hose who had hoped that things could not get worse with the monetary policy of the European Central Bank (ECB) have been proven wrong. At its last meeting on 25 July 2019, the Governing Council of the ECB kept interest rates unchanged: the main refinancing rate was kept at 0.00% and the deposit rate at -0.40%. At the same time, however, ECB President Mario Draghi has prepared the ground to lower interest rates even further in the coming months. What is the reasoning behind that?
According to the ECB Governing Council, inflation is too low, and the euro area economy is too weak. It was precisely this assessment that signaled to the markets to expect a rate cut in the near future. It has now become very likely that the deposit rate will be lowered by 0.2 percentage points to -0.60% at the next ECB meeting in September; and the main refinancing rate could drop to -0.20%. The continued path into the negative interest world, however, has quite dramatic consequences.
The Essence of the Interest Rate
This becomes clear when considering what the interest rate stands for.

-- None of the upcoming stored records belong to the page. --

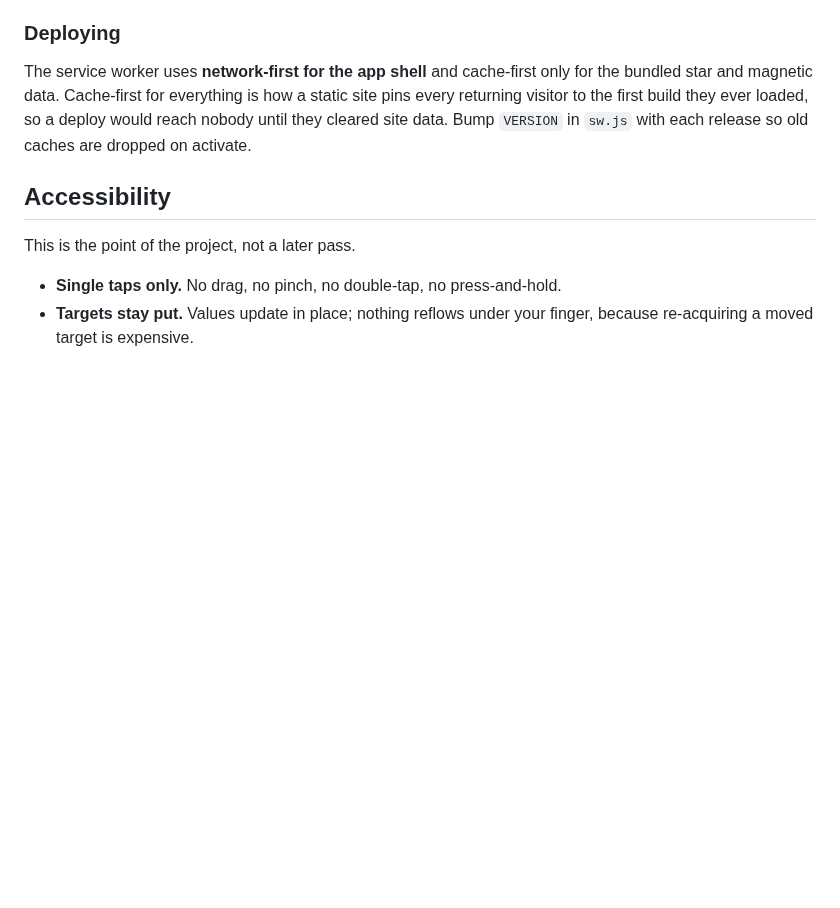
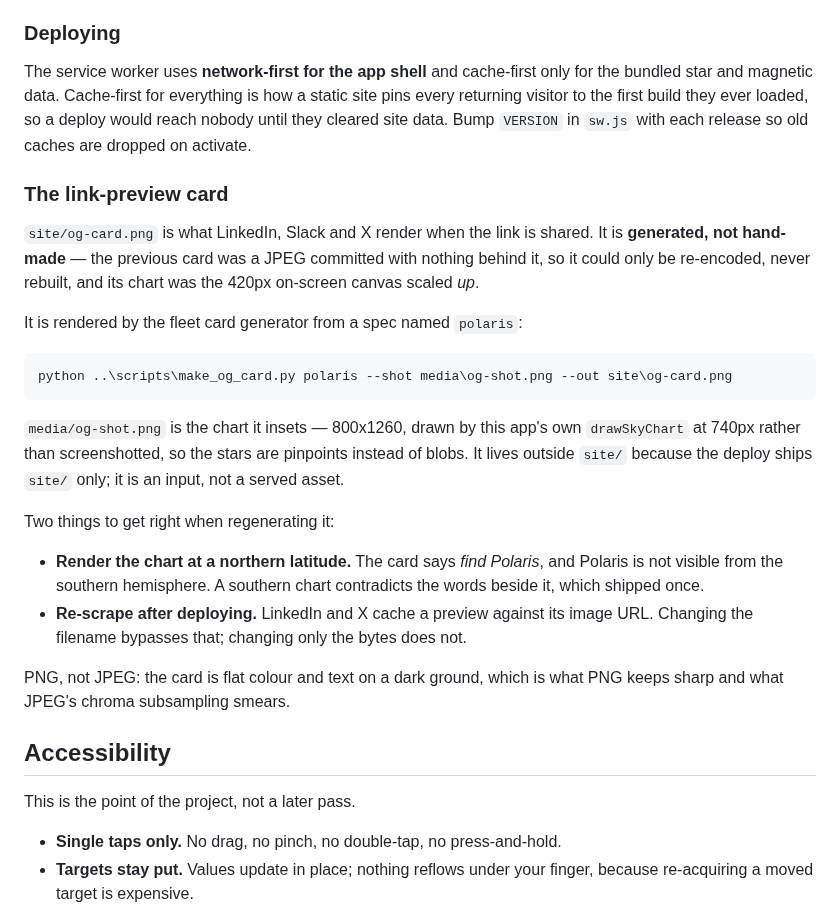
Before and after one commit to evomedia-net/evo.polaris, a Markdown page: README.md, the part around the change. Drawn GitHub-style; blank space fills up the shorter version.

Commit message:
feat(site): generate the link-preview card as PNG, replacing the hand-built JPEG (#13)
og.jpg was a binary committed straight into site/ with nothing behind it. It
could be re-encoded and never rebuilt, and re-encoding cannot restore detail
that was never captured - which is why three rounds of raising the JPEG quality
did nothing. The real fault was the chart: the app's 420px on-screen canvas
scaled UP to 470px.

Now generated from a spec, by the fleet card generator (evo.scripts#170):

    python ..\scripts\make_og_card.py polaris --shot media\og-shot.png --out site\og-card.png

media/og-shot.png is the chart it insets - 800x1260, drawn by this app's own
drawSkyChart at 740px, not screenshotted and not upscaled. It sits outside
site/ because the deploy ships site/ only: it is an input, not a served asset.

PNG rather than JPEG. The card is flat colour and text on a dark ground, which
is what PNG keeps sharp and what JPEG's chroma subsampling smears; every other
card in the fleet is already PNG.

THE NEW FILENAME IS THE POINT, not a side effect. LinkedIn and X cache a
preview against its image URL, so /og.jpg would go on serving the old picture
from their side until each was re-scraped by hand. /og-card.png is a URL
neither has seen.

og:image, og:image:type and twitter:image updated together, and the file
asserts no reference to og.jpg survives anywhere. The card stays out of the
service worker's ASSETS list: that list exists so the app works in a field with
no signal, and the card is fetched by scrapers and never by the app.

README gains a section on rebuilding it, including the two things that are easy
to get wrong - render the chart at a NORTHERN latitude, because the card says
"find Polaris" and a southern chart shipped once already; and re-scrape after
deploying, because changing bytes alone does not clear a cached preview. Twin
regenerated; docs:check reports 4 twins in sync.

54 tests pass.

Co-authored-by: Claude Opus 5 <noreply@anthropic.com>

````diff
--- a/README.md
+++ b/README.md
@@ -95,6 +95,36 @@ static site pins every returning visitor to the first build they ever loaded, so
 a deploy would reach nobody until they cleared site data. Bump `VERSION` in
 `sw.js` with each release so old caches are dropped on activate.
 
+### The link-preview card
+
+`site/og-card.png` is what LinkedIn, Slack and X render when the link is
+shared. It is **generated, not hand-made** — the previous card was a JPEG
+committed with nothing behind it, so it could only be re-encoded, never
+rebuilt, and its chart was the 420px on-screen canvas scaled *up*.
+
+It is rendered by the fleet card generator from a spec named `polaris`:
+
+```
+python ..\scripts\make_og_card.py polaris --shot media\og-shot.png --out site\og-card.png
+```
+
+`media/og-shot.png` is the chart it insets — 800x1260, drawn by this app's own
+`drawSkyChart` at 740px rather than screenshotted, so the stars are pinpoints
+instead of blobs. It lives outside `site/` because the deploy ships `site/`
+only; it is an input, not a served asset.
+
+Two things to get right when regenerating it:
+
+- **Render the chart at a northern latitude.** The card says *find Polaris*,
+  and Polaris is not visible from the southern hemisphere. A southern chart
+  contradicts the words beside it, which shipped once.
+- **Re-scrape after deploying.** LinkedIn and X cache a preview against its
+  image URL. Changing the filename bypasses that; changing only the bytes does
+  not.
+
+PNG, not JPEG: the card is flat colour and text on a dark ground, which is what
+PNG keeps sharp and what JPEG's chroma subsampling smears.
+
 ## Accessibility
 
 This is the point of the project, not a later pass.
````
Also changed, not shown: media/og-shot.png (added), site/og-card.png (added), site/og.jpg (deleted), 2 other files.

In short, it represents the value discountthat a later satisfaction of a want suffers compared to an earlier satisfaction of the same want (under otherwise identical circumstances). The “pure” or “originary” interest rate is positive — always and everywhere. It cannot disappear, it cannot go to zero, let alone fall below the zero line; the logic of human action informs us that the pure interest rate cannot be thought away from human actions and values.
The media is admitting to the recession threat because we’re heading into a recession. From Brandon Smith at alternative-media.com:
One thing that is important to understand about the mainstream media is that they do tell the truth on occasion. However, the truths they admit to are almost always wrapped in lies or told to the public far too late to make the information useful. Dissecting mainstream media information and sifting out the truth from the propaganda is really the bulk of what the alternative media does (or should be doing). In the past couple of weeks I have received a rush of emails asking about the sudden flood of recession and economic crash talk in the media. Does this abrupt 180 degree turn by the MSM (and global banks) on the economy warrant concern? Yes, it does.
The first inclination of a portion of the liberty movement will be to assume that mainstream reports of imminent economic crisis are merely an attempt to tarnish the image of the Trump Administration, and that the talk of recession is “overblown”. This is partially true; Trump is meant to act as scapegoat, but this is not the big picture. The fact is, the pattern the media is following today matches almost exactly with the pattern they followed leading up to the credit crash of 2008. Make no mistake, a financial crash is indeed happening RIGHT NOW, just as it did after media warnings in 2007/2008, and the reasons why the MSM is admitting to it today are calculated.
Before we get to that, we should examine how the media reacted during the lead up to the crash of 2008.
Multiple mainstream outlets ignored all the crash signals in 2005 and 2006 despite ample warnings from alternative economists. In fact, they mostly laughed at the prospect of the biggest bull market in the history of stocks and housing (at that time) actually collapsing. Then abruptly the media and the globalist institutions that dictate how the news is disseminated shifted position and started talking about “recession” and “crash potential”. From the New York Times to The Telegraph to Reuters and others, as well as the IMF, BIS and Federal Reserve officials – Everyone suddenly started agreeing with alternative economists without actually deferring to them or giving them any credit for making the correct financial calls.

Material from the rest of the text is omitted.